The United States Government takes this rage the people have and starts enforcing unconstitutional laws and restrictions on Japanese Americans. Some of these laws are curfews, while others are work restrictions, income restrictions, unlawful firing, or even dishonorable discharge from the Armed Forces.

As the United States is forced into a war they didn’t want, they take their rage out on the Japanese-Americans by shipping these citizens away from their homes, lives, and loved ones to Internment Camps, which operated more as prisons than they did as a place for innocent people.

Takei explores life in the camp and the environment his family was forced to live in. Lack of food, clothes, water, heat and even basic plumbing are prevalent problems that his family and other Japanese Americans faced all the while facing the premonition that they were guilty until proven innocent.
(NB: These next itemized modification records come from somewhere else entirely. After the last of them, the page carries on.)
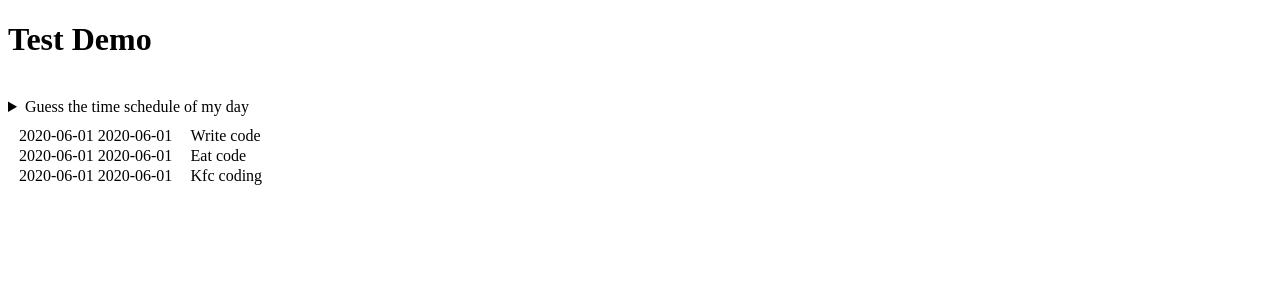
Repository: cavidk/taco_shop-web
Page: html basics/index.html
The author's editor kept a copy of each file at every save. The page is drawn from the files as they stood at one save, then again after the next save.
The browser window is 1280 px wide. The pictures show the whole page.

Above is the page before, as saved 2024-06-07 12:45:15.

### html basics/index.html
<!DOCTYPE html>
<html lang="en">
<head>
   <meta charset="UTF-8">
   <meta name="viewport" content="width=device-width, initial-scale=1.0">
   <link rel="stylesheet" href="style.css" type="text/css"></link>
   <title>Document</title>
</head>
<body>
   <h1>Test Demo</h1>
<br>
   <aside>
   <details>
      <summary>Guess the time schedule of my day</summary>
      <p>Details</p>

   </aside>


   <table >
   <tr id="border1">
      <td>
         <time datetime="2020-06-01">2020-06-01</time>
         <time datetime="11:00">2020-06-01</datetime>
      </td>
      <td>Write code</td>
      </tr>

      <tr>
         <td>
            <time datetime="2020-06-01">2020-06-01</time>
            <time datetime="11:00">2020-06-01</datetime>
         </td>
         <td>Eat code</td>
         </tr>

         <tr>
            <td>
               <time datetime="2020-06-01">2020-06-01</time>
               <time datetime="11:00">2020-06-01</datetime>
            </td>
            <td>Kfc coding</td>
            </tr>
   </table>

</body>
</html>

### html basics/style.css
table{
      width: 20%;
      border-collapse: collapse;
      margin: 10px;
      padding: 10px;;
      border-radius: 50px;
}

After the next save:
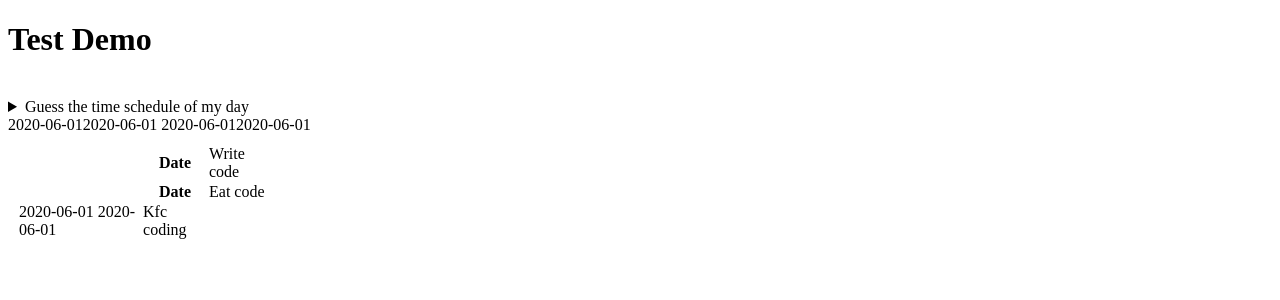
Saved 49 s later.
--- a/html basics/index.html
+++ b/html basics/index.html
@@ -20,6 +20,7 @@
    <table >
    <tr id="border1">
       <td>
+         <th>Date</th>
          <time datetime="2020-06-01">2020-06-01</time>
          <time datetime="11:00">2020-06-01</datetime>
       </td>
@@ -28,6 +29,7 @@
 
       <tr>
          <td>
+            <th>Date</th>
             <time datetime="2020-06-01">2020-06-01</time>
             <time datetime="11:00">2020-06-01</datetime>
          </td>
Years later the war ended yet the racial prejudice didn’t. With no home, job, and a massive charge against them even though they were innocent, Japanese Americans persevered against these challenges and became an integrated part of modern-day society. 

Why should you read this book?

You should read this book because history repeats itself. How can the injustices of the past repeat themselves in the future? The answer to this is that we were born during this injustice. We grow up with these ideas ingrained in our minds and don’t view them as unconstitutional or wrong. It is easy to view others’ actions and thoughts and see them as right or wrong, but the challenge lies in viewing our own and even our parents’ and seeing if we are in the right or wrong.

In modern-day United States, we persecute immigrants from our Southern Border with Mexico, and we persecute Muslims and people of Middle Eastern descent who want to immigrate to the United States. Why do we do this? The answer is that racial prejudice is ingrained in us all. After 9/11, as a country, we grew afraid of people of Muslim and Middle Eastern ancestry or appearance and we viewed them just as another terrorist, another attacker, or another problem, but never did we look at why we judged them solely on their skin color/ancestry. With the United States Southern Border with Mexico, we’re told to view Mexicans as drug traffickers,  illegal immigrants, or job stealers.  However, we are never told to look at the benefits to our economy and the growth of our cities that these immigrants contribute to. Do we learn to look at the intensive labor jobs or the gaps in our workforce that these immigrants fill? As a country, WE need to stop this cycle and look at people for who they are, not what they are.